The paper bags arch from floor to ceiling and create an ethereal touch to the industrial space. Stacked continuously in rows hovering above the showroom, the juxtaposition of delicate, neutral-toned lunch bags with the industrial feel of the space creates a room that feels whimsical and organic, with its honeycombed appearance, while accenting the coldness of brick and concrete. The floor, burgundy brick walls, and minimalistic design of the showroom keep the brown bags from becoming overly designed. The clothes are displayed on steel, black hanging bars, and jewelry is displayed on quartz-slab tables and clean-glass vitrines. The paper bags on the walls have also all been treated with non-toxic, flame-retardant saturant.
Barbour has worked with other retail brands, such as Saipua, Phillip Lim, and Aesop, and is known for using natural materials to create unique, innovative spaces.

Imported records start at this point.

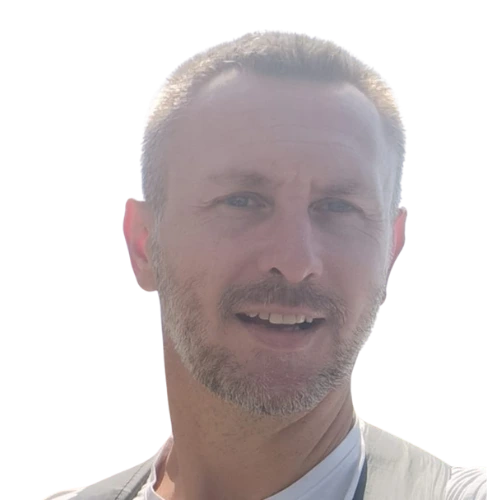
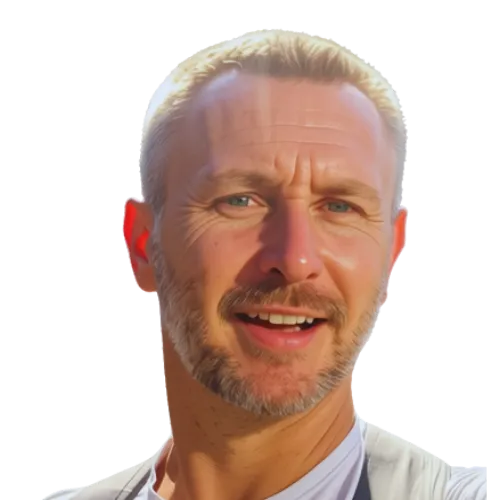
v bump

diff --git a/src/app/app.ts b/src/app/app.ts
@@ -177,7 +177,7 @@ const STAFF: StaffMember[] = [
     whatsapp: '38761803119',
     roleBs: 'Presvlačenje siceva, volana i plafona',
     roleEn: 'Upholstery Specialist',
-    image: 'assets/staff/4.webp',
+    image: 'assets/staff/4.webp?v=2',
   },
 ];
 
@@ -273,7 +273,7 @@ const SERVICES: Service[] = [
         roleEn: 'Upholstery Specialist',
         phone: '+387 61 803 119',
         whatsapp: '38761803119',
-        image: 'assets/staff/4.webp',
+        image: 'assets/staff/4.webp?v=2',
       },
     ],
   },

To put it succinctly, Tacklebox’s repertoire—themed in all of their work—is [defined] by “reclaiming common, ordinary, or otherwise overlooked materials, removing them from their given context and [mis]using them in a new, extra-ordinary way,” which “reveals a material essence that evokes an evidence of the hand and fosters a sense timelessness.”

For the Australian skincare brand Aesop’s store on Nolita’s Elizabeth Street, Barbour designed the small space using over 3000 hand-shredded pages—from old New York Times newspapers—and swathing the walls in stacks to create a modern yet organic feel. And at Saipua boutique based in Brooklyn, Barbour utilized silver-stained pine siding taken from a century-old Shaker barn, which created an organic, rustic feel to 
the space.

In addition to his work at Tacklebox, he also taught at New York Institute of Technology, Pratt Institute School of Architecture, and Columbia University, where he received his M.S. in Advanced Architectural Design.

OWEN’s design is one that borders on contemporary, but it has the delicate, organic feel that is so often viewed in Barbour’s masterful works of art. The whimsical paper bags and concrete create an architectural landscape that is the ideal backdrop to showcase OWEN’s fantastic array of designer digs.

Text by Lena Vazifdar